(Collected data entries)
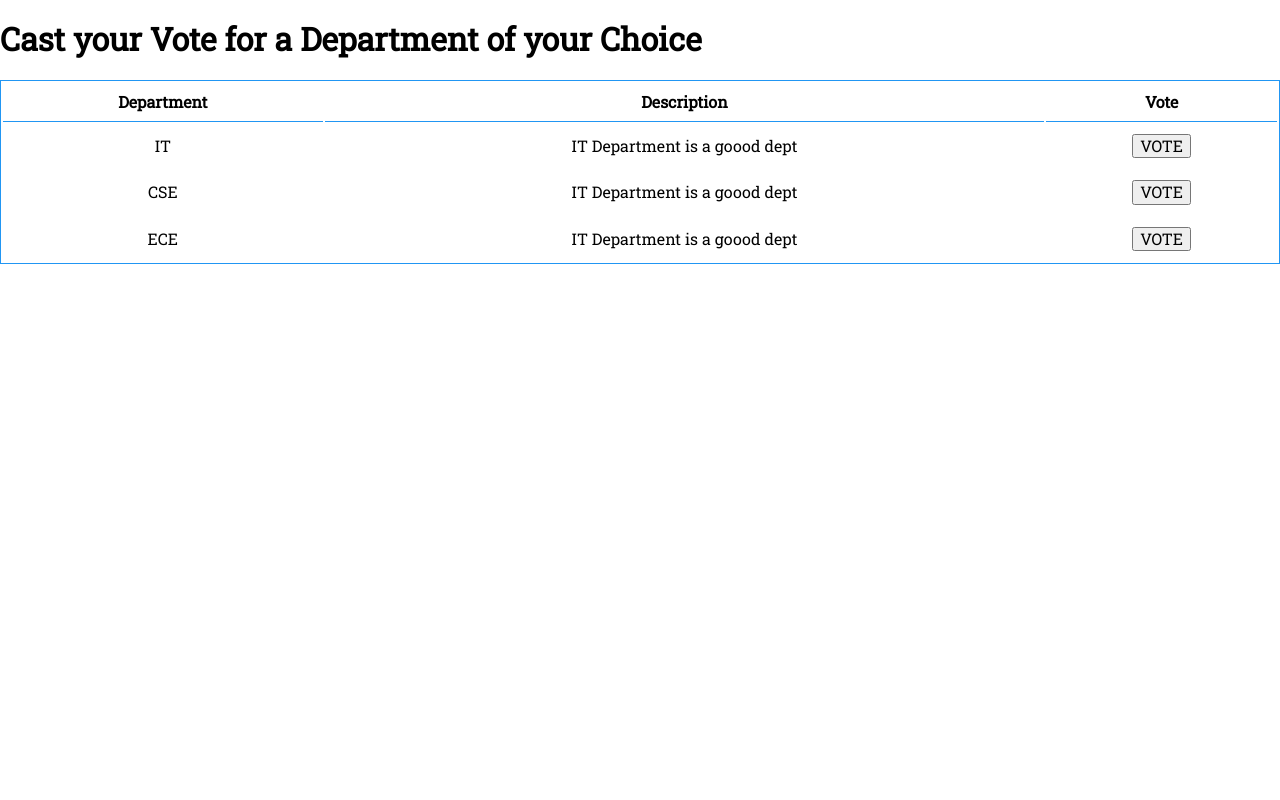
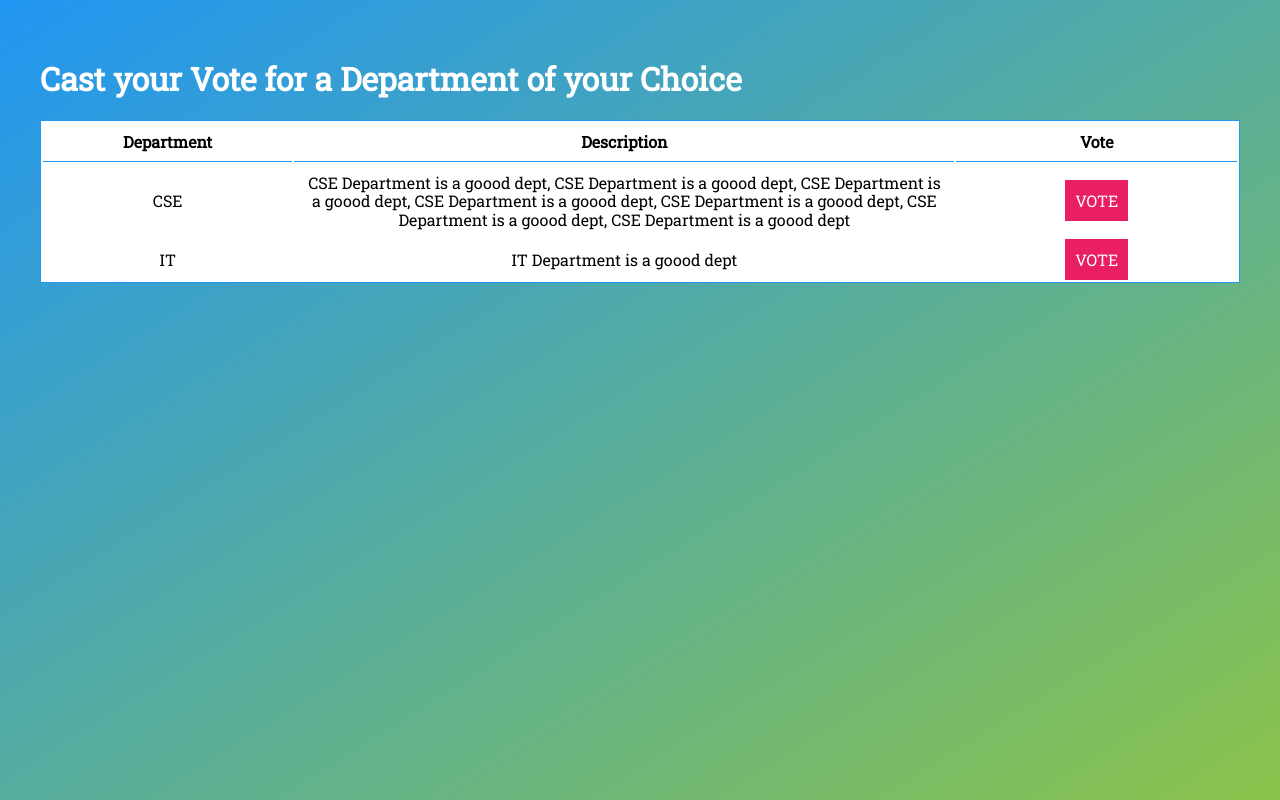
Before and after one commit to Vijay-CIS/cit-dept-vote, a Flask app: template app/templates/pages/vote.html in a window 1280 px wide. Run offline with Flask 2, Linux system fonts and the light colour scheme; the template is opened without the code that fills it, so the values that code supplies are empty.

Commit message:
Vote Route and Styling

```diff
--- a/app/static/styles/style.css
+++ b/app/static/styles/style.css
@@ -52,9 +52,41 @@
     padding: 15px;
 }
 
+.page-container {
+    min-height: calc(100vh - 80px);
+    padding: 40px;
+    background-image: linear-gradient(to bottom right, #2196F3, #8BC34A);
+}
+
+.thanks-container {
+    min-height: calc(100vh - 80px);
+    padding: 40px;
+    display: flex;
+    flex-direction: column;
+    justify-content: center;
+    align-items: center;
+}
+
+.page-container h1 {
+    color: #fff;
+}
+
+.limit {
+    width: 50vw;
+}
+
 table {
     width: 100%;
+    background-color: #fff;
     border: 1px solid #2196F3;
+}
+
+a {
+    text-decoration: none;
+    padding: 10px;
+    color: #fff;
+    background-color: #E91E63;
+    margin: 20px;
 }
 
 tr {
--- a/app/templates/pages/vote.html
+++ b/app/templates/pages/vote.html
@@ -8,6 +8,7 @@
 </head>
 
 <body>
+    <div class="page-container">
         <h1>Cast your Vote for a Department of your Choice</h1>
         <table>
             <tr class="head">
@@ -16,21 +17,31 @@
                 <th>Vote</th>
             </tr>
             <tr>
-            <td>IT</td>
-            <td>IT Department is a goood dept</td>
-            <td><button>VOTE</button></td>
+                <td>CSE</td>
+                <td class="limit">CSE Department is a goood dept, CSE Department is a goood dept, CSE Department is a goood dept, CSE
+                    Department is a goood dept, CSE Department is a goood dept, CSE Department is a goood dept, CSE
+                    Department is a goood dept</td>
+                <td><a
+                        href="/submit-vote/CSE?name={{user['name']}}&email={{user['email']}}&school={{user['school']}}">VOTE</a>
+                </td>
             </tr>
             <tr>
-            <td>CSE</td>
-            <td>IT Department is a goood dept</td>
-            <td><button>VOTE</button></td>
+                <td>IT</td>
+                <td class="limit">IT Department is a goood dept</td>
+                <td><a
+                        href="/submit-vote/IT?name={{user['name']}}&email={{user['email']}}&school={{user['school']}}">VOTE</a>
+                </td>
             </tr>
-        <tr>
+
+            <!-- ADD MORE DEPTS IN THIS FORMAT. Change "/submit-vote/<dept-name>"  -->
+
+            <!-- <tr>
             <td>ECE</td>
             <td>IT Department is a goood dept</td>
-            <td><button>VOTE</button></td>
-        </tr>
+            <td><a href="/submit-vote/ECE">VOTE</button></td>
+        </tr> -->
         </table>
+    </div>
 </body>
 
 </html>
```
Also changed, not shown: app/main.py (+31 -5 lines), app/templates/pages/admin.html (+17 -0 lines), app/templates/pages/thanks.html (added, +17 -0 lines). Lines whose indentation alone changed are shown as unchanged.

**Directions for this task**. I need each line of the entries that holds the string "thanks" located and copied.

**Response area**.
+.thanks-container {
Also changed, not shown: app/main.py (+31 -5 lines), app/templates/pages/admin.html (+17 -0 lines), app/templates/pages/thanks.html (added, +17 -0 lines). Lines whose indentation alone changed are shown as unchanged.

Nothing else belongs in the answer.